Action item:
Below are some entries. Output each one exactly as it appears.

Data extract:
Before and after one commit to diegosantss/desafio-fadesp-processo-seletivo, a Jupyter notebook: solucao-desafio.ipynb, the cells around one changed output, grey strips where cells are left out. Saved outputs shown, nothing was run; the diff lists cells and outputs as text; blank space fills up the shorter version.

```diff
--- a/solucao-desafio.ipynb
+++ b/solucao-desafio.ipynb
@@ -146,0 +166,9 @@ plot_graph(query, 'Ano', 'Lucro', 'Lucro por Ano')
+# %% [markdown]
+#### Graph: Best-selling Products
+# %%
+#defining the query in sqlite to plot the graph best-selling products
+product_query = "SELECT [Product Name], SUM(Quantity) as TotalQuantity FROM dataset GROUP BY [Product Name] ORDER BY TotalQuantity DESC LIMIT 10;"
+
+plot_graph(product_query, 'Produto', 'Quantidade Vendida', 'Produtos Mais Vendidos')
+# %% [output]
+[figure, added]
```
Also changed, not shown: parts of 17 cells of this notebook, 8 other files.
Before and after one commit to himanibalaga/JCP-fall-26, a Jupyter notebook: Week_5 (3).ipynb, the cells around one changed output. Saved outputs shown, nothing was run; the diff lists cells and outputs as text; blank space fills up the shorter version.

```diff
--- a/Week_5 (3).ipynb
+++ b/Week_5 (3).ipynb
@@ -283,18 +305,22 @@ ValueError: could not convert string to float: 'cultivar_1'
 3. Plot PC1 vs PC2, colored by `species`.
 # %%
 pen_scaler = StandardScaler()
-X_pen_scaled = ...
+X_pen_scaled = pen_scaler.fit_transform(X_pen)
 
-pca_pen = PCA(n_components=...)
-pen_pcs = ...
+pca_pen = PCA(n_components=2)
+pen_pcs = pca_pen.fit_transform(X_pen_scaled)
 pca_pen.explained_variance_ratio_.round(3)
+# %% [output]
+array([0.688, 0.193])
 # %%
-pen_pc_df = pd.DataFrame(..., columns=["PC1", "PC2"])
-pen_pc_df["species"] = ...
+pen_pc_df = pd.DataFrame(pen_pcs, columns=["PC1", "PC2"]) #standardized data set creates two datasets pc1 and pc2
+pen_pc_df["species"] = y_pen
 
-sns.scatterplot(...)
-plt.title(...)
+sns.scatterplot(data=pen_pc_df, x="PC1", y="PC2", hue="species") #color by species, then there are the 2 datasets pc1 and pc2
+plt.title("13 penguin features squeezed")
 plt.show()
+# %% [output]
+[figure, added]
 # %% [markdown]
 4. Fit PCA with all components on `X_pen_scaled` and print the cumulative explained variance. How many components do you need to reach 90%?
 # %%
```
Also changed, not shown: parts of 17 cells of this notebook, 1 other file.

Response:
Before and after one commit to diegosantss/desafio-fadesp-processo-seletivo, a Jupyter notebook: solucao-desafio.ipynb, the cells around one changed output, grey strips where cells are left out. Saved outputs shown, nothing was run; the diff lists cells and outputs as text; blank space fills up the shorter version.

```diff
--- a/solucao-desafio.ipynb
+++ b/solucao-desafio.ipynb
@@ -146,0 +166,9 @@ plot_graph(query, 'Ano', 'Lucro', 'Lucro por Ano')
+# %% [markdown]
+#### Graph: Best-selling Products
+# %%
+#defining the query in sqlite to plot the graph best-selling products
+product_query = "SELECT [Product Name], SUM(Quantity) as TotalQuantity FROM dataset GROUP BY [Product Name] ORDER BY TotalQuantity DESC LIMIT 10;"
+
+plot_graph(product_query, 'Produto', 'Quantidade Vendida', 'Produtos Mais Vendidos')
+# %% [output]
+[figure, added]
```
Also changed, not shown: parts of 17 cells of this notebook, 8 other files.
Before and after one commit to himanibalaga/JCP-fall-26, a Jupyter notebook: Week_5 (3).ipynb, the cells around one changed output. Saved outputs shown, nothing was run; the diff lists cells and outputs as text; blank space fills up the shorter version.

```diff
--- a/Week_5 (3).ipynb
+++ b/Week_5 (3).ipynb
@@ -283,18 +305,22 @@ ValueError: could not convert string to float: 'cultivar_1'
 3. Plot PC1 vs PC2, colored by `species`.
 # %%
 pen_scaler = StandardScaler()
-X_pen_scaled = ...
+X_pen_scaled = pen_scaler.fit_transform(X_pen)
 
-pca_pen = PCA(n_components=...)
-pen_pcs = ...
+pca_pen = PCA(n_components=2)
+pen_pcs = pca_pen.fit_transform(X_pen_scaled)
 pca_pen.explained_variance_ratio_.round(3)
+# %% [output]
+array([0.688, 0.193])
 # %%
-pen_pc_df = pd.DataFrame(..., columns=["PC1", "PC2"])
-pen_pc_df["species"] = ...
+pen_pc_df = pd.DataFrame(pen_pcs, columns=["PC1", "PC2"]) #standardized data set creates two datasets pc1 and pc2
+pen_pc_df["species"] = y_pen
 
-sns.scatterplot(...)
-plt.title(...)
+sns.scatterplot(data=pen_pc_df, x="PC1", y="PC2", hue="species") #color by species, then there are the 2 datasets pc1 and pc2
+plt.title("13 penguin features squeezed")
 plt.show()
+# %% [output]
+[figure, added]
 # %% [markdown]
 4. Fit PCA with all components on `X_pen_scaled` and print the cumulative explained variance. How many components do you need to reach 90%?
 # %%
```
Also changed, not shown: parts of 17 cells of this notebook, 1 other file.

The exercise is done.